A brick could indicate an old home or other structure, or it could even indicate the presence of a shipwreck.

If you know what you are looking for you can often get an idea of how old a brick is or where it might have come from.

Bricks are often found on old shipwreck sites because they were used in the galley.

Of course not all bricks come from shipwrecks, but there are some signs that will help you determine if it might be.

Brick Shown in the Mel Fisher Artifact Database.

Here is a brick found on either the Atocha or Margarita site. I forget which now.

Notice the black areas and the course materials in the brick. It shares many features with the brick in the first photo. Unfortunately the photo doesn't show the first brick well.

You can see that the brick from the database has a broader and flatter shape

The Mel Fisher artifact database also shows some bricks that seem to be modern bricks that were mixed in with the wreck debris.

I wonder if the black areas could have been created by smoke from the galley. I don't know.

The Exploring Florida web site mentions galley bricks found on the wreck site of the San Pedro. The web site says, "A Florida Underwater Archaeological Preserve is open at the San Pedro site for divers. The San Pedro is among the most picturesque of the 1733 wreck sites. She is located in a white sand pocket surrounded by turtle grass. Abundant marine life inhabits her grave. A large pile of ballast stones contains flat, red bricks from the ship’s galley."

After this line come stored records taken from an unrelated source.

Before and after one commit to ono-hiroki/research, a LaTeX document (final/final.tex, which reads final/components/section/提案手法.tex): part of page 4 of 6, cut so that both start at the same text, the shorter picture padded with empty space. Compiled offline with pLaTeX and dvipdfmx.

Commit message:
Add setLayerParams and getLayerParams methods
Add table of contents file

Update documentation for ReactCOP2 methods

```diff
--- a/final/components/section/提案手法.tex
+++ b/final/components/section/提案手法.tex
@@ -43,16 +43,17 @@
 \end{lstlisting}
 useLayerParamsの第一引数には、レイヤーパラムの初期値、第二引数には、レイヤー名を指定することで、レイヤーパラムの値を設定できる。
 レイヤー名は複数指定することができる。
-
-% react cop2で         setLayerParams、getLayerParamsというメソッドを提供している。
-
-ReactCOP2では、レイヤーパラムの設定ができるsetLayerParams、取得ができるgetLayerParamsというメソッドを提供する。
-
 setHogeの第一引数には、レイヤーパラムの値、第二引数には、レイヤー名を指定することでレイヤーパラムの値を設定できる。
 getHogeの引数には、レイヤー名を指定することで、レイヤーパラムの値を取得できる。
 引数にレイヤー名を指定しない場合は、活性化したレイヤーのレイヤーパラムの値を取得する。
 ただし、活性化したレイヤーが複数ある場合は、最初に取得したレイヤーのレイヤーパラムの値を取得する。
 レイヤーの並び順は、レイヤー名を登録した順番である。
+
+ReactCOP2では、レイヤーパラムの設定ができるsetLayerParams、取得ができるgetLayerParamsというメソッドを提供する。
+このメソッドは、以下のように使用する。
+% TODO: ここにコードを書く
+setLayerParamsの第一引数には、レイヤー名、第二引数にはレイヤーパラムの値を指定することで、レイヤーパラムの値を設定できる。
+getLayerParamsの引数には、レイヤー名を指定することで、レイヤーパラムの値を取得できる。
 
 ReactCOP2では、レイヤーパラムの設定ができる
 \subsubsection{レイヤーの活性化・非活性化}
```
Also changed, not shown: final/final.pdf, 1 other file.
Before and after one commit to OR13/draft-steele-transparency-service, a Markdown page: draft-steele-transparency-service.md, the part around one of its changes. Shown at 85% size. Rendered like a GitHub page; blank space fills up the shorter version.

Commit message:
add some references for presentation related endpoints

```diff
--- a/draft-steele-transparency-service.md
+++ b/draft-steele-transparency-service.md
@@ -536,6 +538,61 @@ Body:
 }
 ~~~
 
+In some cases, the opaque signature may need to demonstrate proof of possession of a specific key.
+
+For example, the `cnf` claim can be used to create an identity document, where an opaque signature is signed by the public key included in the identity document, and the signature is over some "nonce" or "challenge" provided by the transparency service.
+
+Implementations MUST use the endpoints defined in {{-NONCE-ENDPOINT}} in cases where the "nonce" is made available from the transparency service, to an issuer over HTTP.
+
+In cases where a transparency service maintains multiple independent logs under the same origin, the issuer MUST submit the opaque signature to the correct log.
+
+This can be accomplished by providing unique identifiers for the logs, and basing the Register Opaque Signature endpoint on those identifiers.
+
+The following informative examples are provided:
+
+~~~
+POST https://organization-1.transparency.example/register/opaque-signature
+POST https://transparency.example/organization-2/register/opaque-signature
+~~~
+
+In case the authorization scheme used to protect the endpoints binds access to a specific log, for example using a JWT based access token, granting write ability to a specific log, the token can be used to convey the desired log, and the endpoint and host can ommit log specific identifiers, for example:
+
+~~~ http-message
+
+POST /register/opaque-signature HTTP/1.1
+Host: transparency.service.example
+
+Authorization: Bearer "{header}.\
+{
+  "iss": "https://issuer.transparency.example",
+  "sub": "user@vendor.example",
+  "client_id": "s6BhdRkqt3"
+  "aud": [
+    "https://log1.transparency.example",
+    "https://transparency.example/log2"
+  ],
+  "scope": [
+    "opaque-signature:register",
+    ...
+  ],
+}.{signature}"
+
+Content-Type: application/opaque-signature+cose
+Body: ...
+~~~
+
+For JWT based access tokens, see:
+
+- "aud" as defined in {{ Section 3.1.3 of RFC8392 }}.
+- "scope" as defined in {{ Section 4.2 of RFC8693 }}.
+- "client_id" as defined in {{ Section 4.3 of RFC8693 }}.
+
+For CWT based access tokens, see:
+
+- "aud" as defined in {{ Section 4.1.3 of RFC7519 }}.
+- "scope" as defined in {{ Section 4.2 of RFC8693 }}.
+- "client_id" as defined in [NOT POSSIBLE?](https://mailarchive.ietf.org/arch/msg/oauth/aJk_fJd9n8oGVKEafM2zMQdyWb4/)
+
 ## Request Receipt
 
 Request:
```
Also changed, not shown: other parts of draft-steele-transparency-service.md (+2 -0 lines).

That is another example.

Here is the link if you want to read more about that.

I've mentioned the Queen Ann's Revenge before. It is a wreck that has been studies a lot. I found a pdf file containing information on the bricks and tiles found on that wreck site.

They also show a picture of a ship's galley. Here is the galley.

The study mentions a variety of types of diagnostic information that could help determine the source of old bricks. Some have quartz inclusions, for example. And the dimensions of sample British and Spanish bricks differ, as do French, I believe.

You might want to take a look at the study. Here is the link.

I understand that bricks in Spanish are called ladrillos, which is also a word sometimes used to refer to more flat and broad bricks.

In summary, some bricks come from shipwrecks. Keep your eyes open for possible clues like that.

On a different subject, researchers have found that the Biblical account of Moses crossing the Red Sea is possible. They discuss how the wind could have affected the water levels, which were considerably different back then, to create a land bridge across the sea.

If you'd like to read more about that, here is the link.

I don't know if you've ever seen the photos of what appear to be chariot wheels under the Red Sea. I think they were in National Geographic as well as other publications.

Forecast and Conditions.

Seas are relatively calm now with winds from the south. The high tides are still pretty high.

There is nothing much in the topics to watch.

Next weekend might have higher seas again. We'll have to wait a few days to see about that.

Happy hunting,